Jayne Andreen has been named interim head of the state’s Council on Domestic Violence and Sexual Assault on an interim basis, filling the void left by Lauree Morton, who was asked to resign.
The nine-member board that leads the council voted unanimously during a special meeting Wednesday to hire Andreen. She’s a former executive director of CDVSA and is president of the Alaska Public Health Association Board of Directors.
During Wednesday’s meeting, council chair Patricia Owen said Andreen will oversee two grants — one through the U.S. Department of Justice Violence Against Women Act and another through the DOJ’s Victims of Crimes Act.
Council member Rachel Gernat said the grants allow the council to distribute funding to victim services programs. She said hiring Andreen will ensure the council doesn’t stop doing its work.
“This was the approach that we came up with to allow the office to continue to run, that we continue to have a voice in the Legislature and, more importantly, that we continue to be able to receive the funding that we have,” Gernat said.

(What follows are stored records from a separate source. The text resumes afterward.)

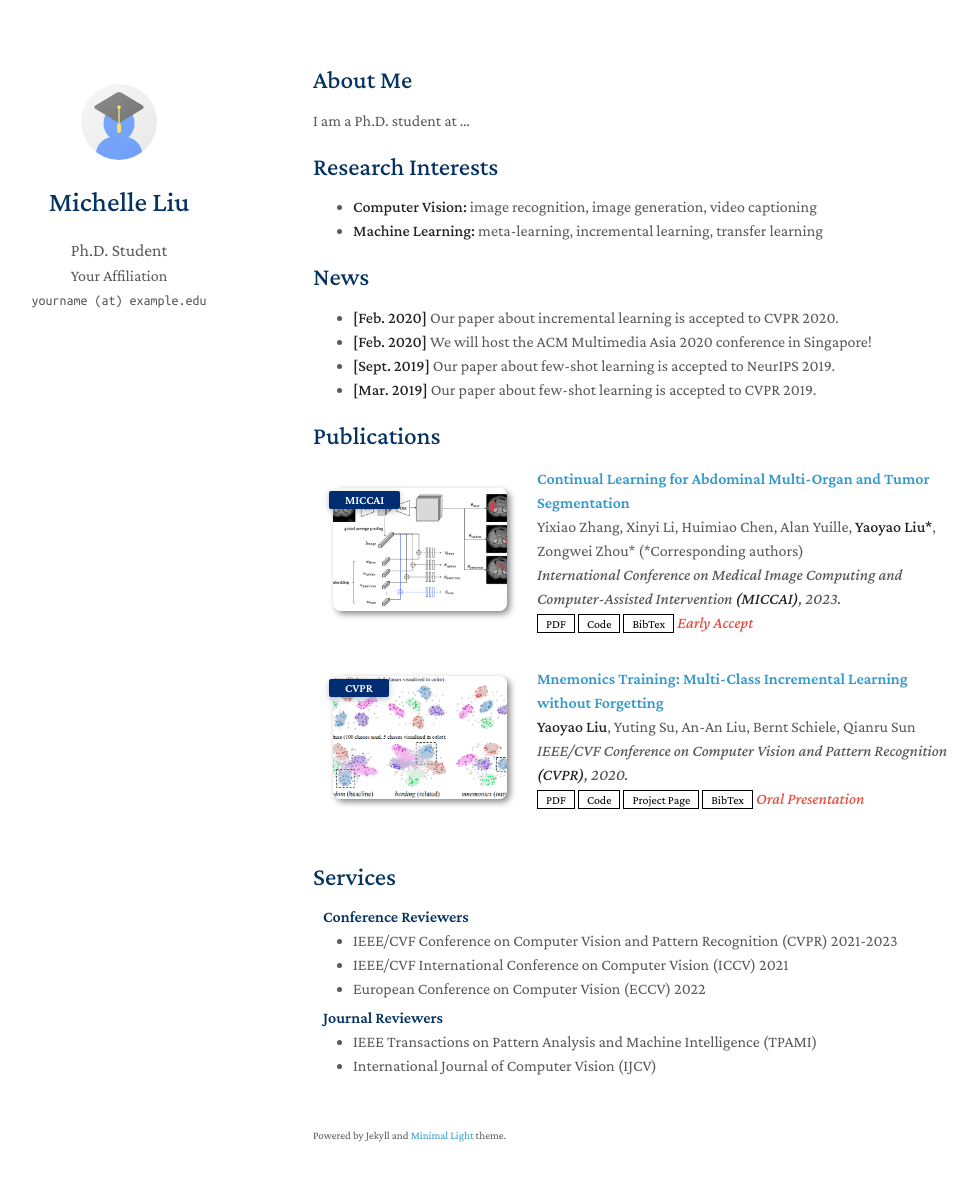
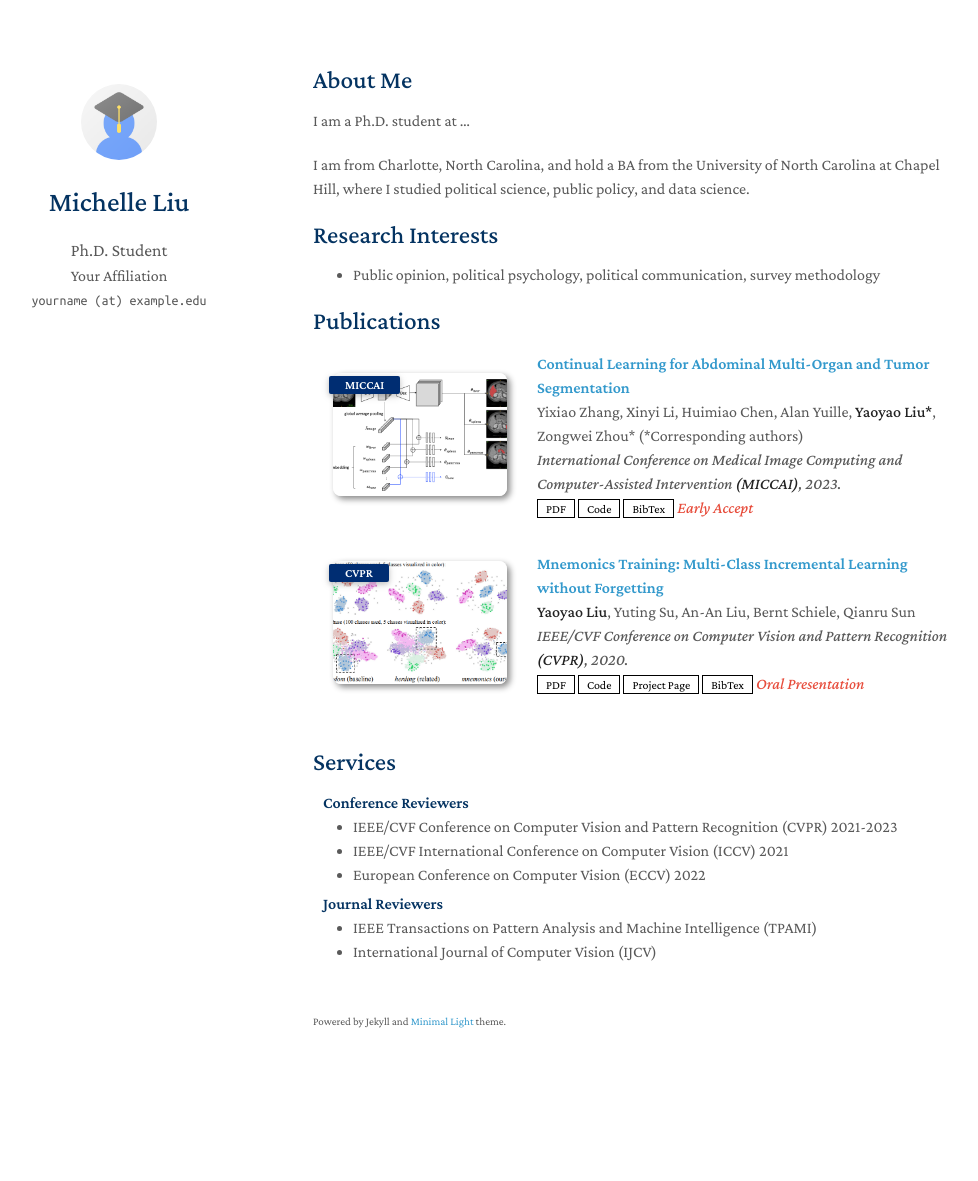
Before and after one commit to liu-mich/liu-mich.github.io, a Jekyll site: the page built from index.md, in a window 1280 px wide and 1216 px high. Shown: the top 1181 px of the window, without its empty margins (157-1135 px from the left). Built offline with Jekyll 4.4.1, drawn with Linux system fonts in a browser that asks for light colours; a style sheet for code colours, icons or effects is not loaded; our own code applies the rules of GitHub Pages for plain Markdown files.

Commit message:
Update index.md

```diff
--- a/index.md
+++ b/index.md
@@ -6,17 +6,11 @@
 
 I am a Ph.D. student at ...
 
+I am from Charlotte, North Carolina, and hold a BA from the University of North Carolina at Chapel Hill, where I studied political science, public policy, and data science.
+
 ## Research Interests
 
-- **Computer Vision:** image recognition, image generation, video captioning
-- **Machine Learning:** meta-learning, incremental learning, transfer learning
-
-## News
-
-- **[Feb. 2020]** Our paper about incremental learning is accepted to CVPR 2020.
-- **[Feb. 2020]** We will host the ACM Multimedia Asia 2020 conference in Singapore!
-- **[Sept. 2019]** Our paper about few-shot learning is accepted to NeurIPS 2019.
-- **[Mar. 2019]** Our paper about few-shot learning is accepted to CVPR 2019.
+- Public opinion, political psychology, political communication, survey methodology
 
 {% include_relative _includes/publications.md %}
 
```
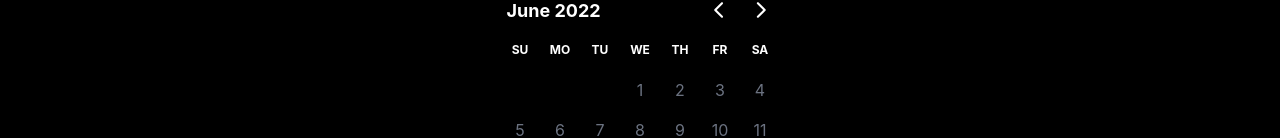
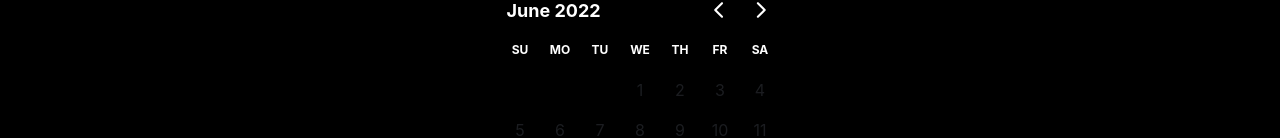
Before and after one commit to JoeLan124/rentalwebsite, a Next.js app: page /calendar in a window 1280 px wide. Shown: the part 668-806 px from the top of the page. Built offline with nearby package versions, Linux system fonts and the light colour scheme.

Commit message:
06 disable dates (not clickable)

```diff
--- /dev/null
+++ b/lib/bookings.js
@@ -0,0 +1,17 @@
+import config from "lib/config";
+
+export const getBookedDates = () => {
+  const bookedDates = [];
+
+  if (config.booked) {
+    for (const [year_key, year_value] of Object.entries(config.booked)) {
+      for (const [month_key, month_value] of Object.entries(year_value)) {
+        for (const day of month_value) {
+          bookedDates.push(new Date(year_key, month_key - 1, day));
+        }
+      }
+    }
+  }
+
+  return bookedDates;
+};
--- a/lib/dates.js
+++ b/lib/dates.js
@@ -106,3 +106,19 @@
   }
   return dates;
 };
+
+export const getBlockedDates = () => {
+  const blocked = [];
+
+  if (config.blocked) {
+    for (const [year_key, year_value] of Object.entries(config.blocked)) {
+      for (const [month_key, month_value] of Object.entries(year_value)) {
+        for (const day of month_value) {
+          blocked.push(new Date(year_key, month_key - 1, day));
+        }
+      }
+    }
+  }
+
+  return blocked;
+};
--- a/pages/calendar.js
+++ b/pages/calendar.js
@@ -6,9 +6,18 @@
   isDaySelectable,
   addDayToRange,
   getDatesBetweenDates,
+  getBlockedDates,
 } from "lib/dates";
+
 import { getCost } from "lib/cost";
 import { useState } from "react";
+import { getBookedDates } from "lib/bookings";
+
+const yesterday = new Date();
+yesterday.setDate(yesterday.getDate() - 1);
+
+const sixMonthsFromNow = new Date();
+sixMonthsFromNow.setDate(sixMonthsFromNow.getDate() + 30 * 6);
 
 export default function Calendar() {
   const [from, setFrom] = useState();
@@ -95,6 +104,19 @@
               selected={[from, { from, to }]}
               modifiers={{ start: from, end: to }}
               onDayClick={handleDayClick}
+              disabled={[
+                ...getBlockedDates(),
+                ...getBookedDates(),
+                ,
+                {
+                  from: new Date("0000"),
+                  to: yesterday,
+                },
+                {
+                  from: sixMonthsFromNow,
+                  to: new Date("4000"),
+                },
+              ]}
               components={{
                 DayContent: (props) => (
                   <div className="relative text-center ">
```
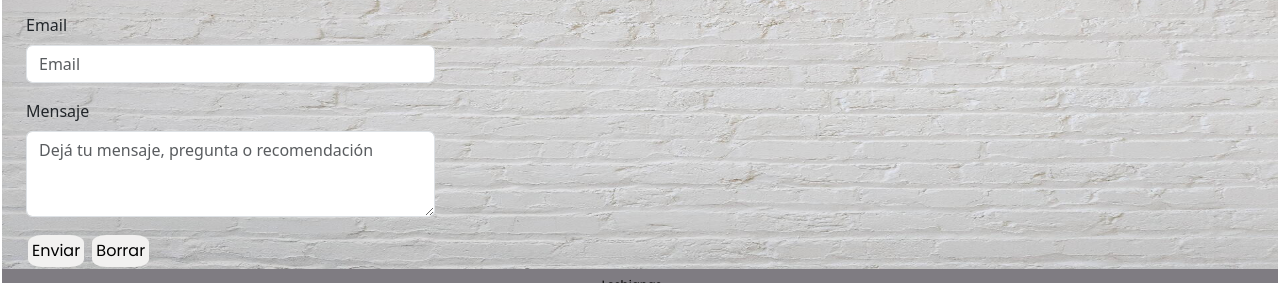
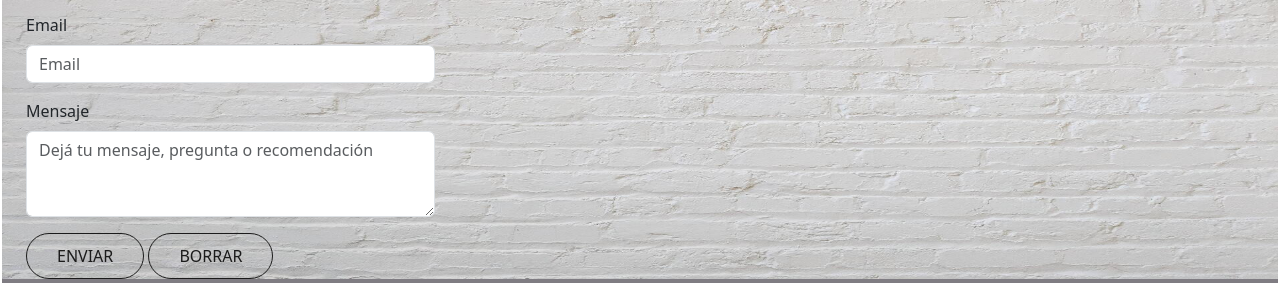
Before and after one commit to ccast89/books-about-us, a website: page pages/contacto.html in a window 1280 px wide. Shown: the part 315-598 px from the top of the page. Drawn offline with nearby package versions, Linux system fonts and the light colour scheme.

Commit message:
animación en botones

```diff
--- a/pages/contacto.html
+++ b/pages/contacto.html
@@ -74,9 +74,13 @@
                 <label for="exampleFormControlTextarea1" class="form-label">Mensaje</label>
                 <textarea class="form-control" id="exampleFormControlTextarea1" placeholder="Dejá tu mensaje, pregunta o recomendación" rows="3"></textarea>
             </div>
-            <div>
+            <!-- <div>
                 <input class="boton" type="submit" value="Enviar">
                 <input class="boton" type="reset" value="Borrar">
+            </div> -->
+            <div>
+                <a href="#" class="btn"> Enviar</a>
+                <a href="#" class="btn"> Borrar</a>
             </div>
         </div>
     </main>
--- a/scss/layout/_bootstrap.scss
+++ b/scss/layout/_bootstrap.scss
@@ -49,3 +49,48 @@ main{
     border-radius: 25%;
     border: #7F7C82;
 }
+@keyframes dance6123 {
+    to {
+        background-position: var(--width);
+    }
+}
+.btn:link,
+.btn:visited {
+    text-transform: uppercase;
+    text-decoration: none;
+    color: rgb(27, 27, 27);
+    padding: 10px 30px;
+    border: 1px solid;
+    border-radius: 1000px;
+    display: inline-block;
+    transition: all .2s;
+    position: relative;
+    }
+
+.btn:hover {
+    transform: translateY(-5px);
+    box-shadow: 0 10px 20px rgba(27, 27, 27, .5);
+}
+
+.btn:active {
+    transform: translateY(-3px);
+}
+
+.btn::after {
+    content: "";
+    display: inline-block;
+    height: 100%;
+    width: 100%;
+    border-radius: 100px;
+    top: 0;
+    left: 0;
+    position: absolute;
+    z-index: -1;
+    transition: all .3s;
+}
+
+.btn:hover::after {
+    background-color: rgb(220, 148, 226);
+    transform: scaleX(1.4) scaleY(1.5);
+    opacity: 0;
+}
```
Also changed, not shown: css/style.css.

The council did not include public comment on its Wednesday agenda, but Owen read four statements that had been submitted to her after a special Dec. 12 meeting. All expressed dismay over Morton’s departure.
Morton’s last day as CDVSA’s executive director was Dec. 15. She stepped down from the position after Public Safety Commissioner Walt Monegan asked her to resign, citing his and the governor’s desire for CDVSA to go in a “different direction.”
Christine Pate, legal program director for the Alaska Network on Domestic Violence and Sexual Assault, referenced Morton’s “political acumen,” “fierce work ethic” and wrote, “It is my personal belief that Ms. Morton has been the most effective executive director that the council has had in the last 20 years.”
Christine King wrote Morton had “great integrity” and left a “legacy of affecting change for all Alaskans.
“The uncertainty of CDVSA’s future direction makes it very challenging for community partners to know how to help as we’re not privy on the changes our governor would like to see happen,” King wrote. “I understand that at the end of the day that we must move on amid decisions or directions that we may be weary of and I implore the council to continue to work with those of us in the community that represent those who have been historically voiceless.”
The council plans to finalize recruitment material for a new executive director in January.
• Contact reporter Lisa Phu at 523-2246 or email@example.com.